Buckingham Palace have confirmed that Her Majesty The Queen will miss the State Opening of Parliament on Tuesday for only the third time in her reign. Due to “episodic mobility issues” Her Majesty will miss the state event and instead the Queen’s Speech will be read by The Prince of Wales on The Queen’s behalf.
Her Majesty The Queen has opened every session of Parliament in her reign except in 1959 and 1963 when she was pregnant with Prince Andrew and Prince Edward respectively. On those two occasions, the sessions were opened by the Lords Commissioners, while the Lord Chancellor read the Queen’s Speech.
The Prince of Wales will be accompanied by The Duchess of Cornwall and The Duke of Cambridge will also be in attendance.
It is reported that Buckingham Palace were willing to wait until Tuesday morning to make the final decision with aides having prepared contingency plans for The Queen to attend including a “discrete wheelchair route” however it is understood The Queen is having too much difficulty walking and so will not attend.

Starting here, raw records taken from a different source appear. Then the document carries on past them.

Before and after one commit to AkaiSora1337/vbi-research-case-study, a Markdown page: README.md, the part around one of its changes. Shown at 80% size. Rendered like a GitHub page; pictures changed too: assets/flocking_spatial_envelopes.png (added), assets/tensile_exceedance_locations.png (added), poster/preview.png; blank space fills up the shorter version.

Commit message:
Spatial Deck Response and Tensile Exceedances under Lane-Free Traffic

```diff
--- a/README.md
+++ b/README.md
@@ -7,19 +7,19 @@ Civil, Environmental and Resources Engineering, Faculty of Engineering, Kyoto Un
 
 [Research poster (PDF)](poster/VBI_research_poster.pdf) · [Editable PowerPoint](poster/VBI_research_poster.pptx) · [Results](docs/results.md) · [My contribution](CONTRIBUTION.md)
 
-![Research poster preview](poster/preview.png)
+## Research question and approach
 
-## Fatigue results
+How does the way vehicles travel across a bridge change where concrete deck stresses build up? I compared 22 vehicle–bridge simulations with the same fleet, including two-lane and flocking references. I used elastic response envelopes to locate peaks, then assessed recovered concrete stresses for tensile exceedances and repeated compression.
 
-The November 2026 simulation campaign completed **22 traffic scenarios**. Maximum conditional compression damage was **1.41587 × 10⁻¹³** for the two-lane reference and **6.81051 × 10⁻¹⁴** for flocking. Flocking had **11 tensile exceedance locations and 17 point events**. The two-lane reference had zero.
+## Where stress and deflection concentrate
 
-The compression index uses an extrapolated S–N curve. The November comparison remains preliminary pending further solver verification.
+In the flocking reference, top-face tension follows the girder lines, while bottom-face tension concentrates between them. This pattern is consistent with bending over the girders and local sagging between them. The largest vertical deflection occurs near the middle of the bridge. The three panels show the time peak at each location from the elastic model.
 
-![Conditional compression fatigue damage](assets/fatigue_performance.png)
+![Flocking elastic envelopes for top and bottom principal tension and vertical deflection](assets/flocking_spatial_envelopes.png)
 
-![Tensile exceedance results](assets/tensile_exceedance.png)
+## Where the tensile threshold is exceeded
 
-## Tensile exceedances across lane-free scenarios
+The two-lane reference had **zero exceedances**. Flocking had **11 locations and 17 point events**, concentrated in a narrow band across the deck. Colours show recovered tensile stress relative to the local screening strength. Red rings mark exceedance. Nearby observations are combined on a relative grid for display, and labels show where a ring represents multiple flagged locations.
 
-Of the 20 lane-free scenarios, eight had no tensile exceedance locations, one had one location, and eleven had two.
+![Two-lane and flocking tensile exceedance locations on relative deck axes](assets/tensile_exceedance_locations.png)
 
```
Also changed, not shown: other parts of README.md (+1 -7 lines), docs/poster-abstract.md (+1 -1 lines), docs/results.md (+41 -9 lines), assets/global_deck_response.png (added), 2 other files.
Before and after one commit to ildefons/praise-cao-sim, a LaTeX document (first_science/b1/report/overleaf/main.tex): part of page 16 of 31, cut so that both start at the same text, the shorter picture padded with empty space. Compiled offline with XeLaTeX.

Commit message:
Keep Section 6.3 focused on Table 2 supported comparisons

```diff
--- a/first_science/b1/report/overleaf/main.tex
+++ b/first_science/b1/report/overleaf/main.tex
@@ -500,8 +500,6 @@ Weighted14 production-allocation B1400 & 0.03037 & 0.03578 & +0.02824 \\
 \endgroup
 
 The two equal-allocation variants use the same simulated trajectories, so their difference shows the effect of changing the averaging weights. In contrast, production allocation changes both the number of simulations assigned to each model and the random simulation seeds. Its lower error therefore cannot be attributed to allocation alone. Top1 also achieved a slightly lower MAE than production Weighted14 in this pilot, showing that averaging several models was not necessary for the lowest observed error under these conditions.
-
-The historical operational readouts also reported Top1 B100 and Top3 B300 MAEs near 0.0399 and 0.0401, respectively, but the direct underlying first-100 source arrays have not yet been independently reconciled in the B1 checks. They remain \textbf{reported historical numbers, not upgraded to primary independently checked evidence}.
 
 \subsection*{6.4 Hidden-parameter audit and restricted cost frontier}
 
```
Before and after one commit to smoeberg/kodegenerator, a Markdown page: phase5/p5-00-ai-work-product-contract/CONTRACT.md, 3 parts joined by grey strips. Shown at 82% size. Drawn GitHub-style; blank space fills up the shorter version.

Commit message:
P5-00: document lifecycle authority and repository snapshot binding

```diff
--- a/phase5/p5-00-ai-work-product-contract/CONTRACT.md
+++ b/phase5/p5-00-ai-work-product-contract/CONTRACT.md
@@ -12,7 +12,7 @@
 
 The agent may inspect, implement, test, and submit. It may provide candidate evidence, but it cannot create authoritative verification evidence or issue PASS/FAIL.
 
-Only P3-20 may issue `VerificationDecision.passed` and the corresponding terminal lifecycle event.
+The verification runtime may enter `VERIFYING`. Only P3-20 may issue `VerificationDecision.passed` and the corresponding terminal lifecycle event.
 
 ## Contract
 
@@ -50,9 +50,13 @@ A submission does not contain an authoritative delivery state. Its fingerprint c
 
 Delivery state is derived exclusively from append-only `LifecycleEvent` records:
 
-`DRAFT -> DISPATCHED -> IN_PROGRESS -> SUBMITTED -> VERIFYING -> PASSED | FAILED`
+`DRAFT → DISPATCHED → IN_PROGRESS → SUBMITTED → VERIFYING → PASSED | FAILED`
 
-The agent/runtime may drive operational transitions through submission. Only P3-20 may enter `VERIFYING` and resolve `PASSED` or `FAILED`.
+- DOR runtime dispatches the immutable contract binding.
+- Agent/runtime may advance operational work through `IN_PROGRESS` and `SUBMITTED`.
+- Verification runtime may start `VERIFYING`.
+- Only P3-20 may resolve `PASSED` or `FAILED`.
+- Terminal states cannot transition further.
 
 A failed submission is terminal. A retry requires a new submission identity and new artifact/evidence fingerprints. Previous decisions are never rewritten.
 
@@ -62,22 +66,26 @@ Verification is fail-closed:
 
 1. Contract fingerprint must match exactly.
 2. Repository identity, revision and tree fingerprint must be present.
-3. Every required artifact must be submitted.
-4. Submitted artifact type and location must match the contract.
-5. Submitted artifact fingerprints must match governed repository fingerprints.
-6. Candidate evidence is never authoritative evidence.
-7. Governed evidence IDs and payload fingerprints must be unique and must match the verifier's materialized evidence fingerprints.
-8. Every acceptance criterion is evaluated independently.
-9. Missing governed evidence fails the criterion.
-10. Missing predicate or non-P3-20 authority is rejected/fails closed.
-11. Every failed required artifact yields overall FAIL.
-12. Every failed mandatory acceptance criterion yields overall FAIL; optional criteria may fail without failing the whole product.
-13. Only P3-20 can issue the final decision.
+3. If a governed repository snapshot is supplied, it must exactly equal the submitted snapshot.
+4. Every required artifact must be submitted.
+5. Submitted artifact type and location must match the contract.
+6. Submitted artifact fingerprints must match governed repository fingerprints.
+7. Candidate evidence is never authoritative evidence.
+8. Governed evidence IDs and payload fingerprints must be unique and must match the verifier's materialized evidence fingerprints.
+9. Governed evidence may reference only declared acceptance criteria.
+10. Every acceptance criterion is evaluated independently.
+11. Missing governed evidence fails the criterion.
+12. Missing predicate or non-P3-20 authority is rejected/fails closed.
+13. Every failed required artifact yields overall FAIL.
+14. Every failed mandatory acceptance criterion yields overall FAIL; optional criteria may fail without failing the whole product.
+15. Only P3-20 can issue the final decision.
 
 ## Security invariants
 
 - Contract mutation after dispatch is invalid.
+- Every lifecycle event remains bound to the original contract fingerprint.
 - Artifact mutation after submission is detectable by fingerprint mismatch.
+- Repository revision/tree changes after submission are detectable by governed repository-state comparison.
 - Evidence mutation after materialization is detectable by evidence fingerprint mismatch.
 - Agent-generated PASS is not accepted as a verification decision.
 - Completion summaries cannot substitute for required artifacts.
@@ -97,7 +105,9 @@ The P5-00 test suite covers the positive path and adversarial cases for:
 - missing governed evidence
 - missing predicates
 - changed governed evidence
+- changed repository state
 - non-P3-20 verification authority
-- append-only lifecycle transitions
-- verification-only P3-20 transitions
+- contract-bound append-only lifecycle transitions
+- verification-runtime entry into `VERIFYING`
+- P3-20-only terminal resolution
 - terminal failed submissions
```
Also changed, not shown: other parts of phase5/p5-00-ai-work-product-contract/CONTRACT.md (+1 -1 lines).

A Buckingham Palace spokesperson commented, “The Queen continues to experience episodic mobility problems, and in consultation with her doctors has reluctantly decided that she will not attend the State Opening of Parliament tomorrow. At Her Majesty’s request, and with the agreement of the relevant authorities, The Prince of Wales will read The Queen’s speech on Her Majesty’s behalf, with The Duke of Cambridge also in attendance.”
A new Letters Patent was issued by The Queen to cover the State Opening delegating to Counsellors of State the royal function of opening a new session of Parliament. In this instance, it allows The Prince of Wales and The Duke of Cambridge to exercise this function.
The news comes just days after it was announced that Her Majesty would not attend any of this year’s garden parties at Buckingham Palace and will instead be represented by other members of The Royal Family.
The Queen is expected to take part in some virtual and private engagements later on this week.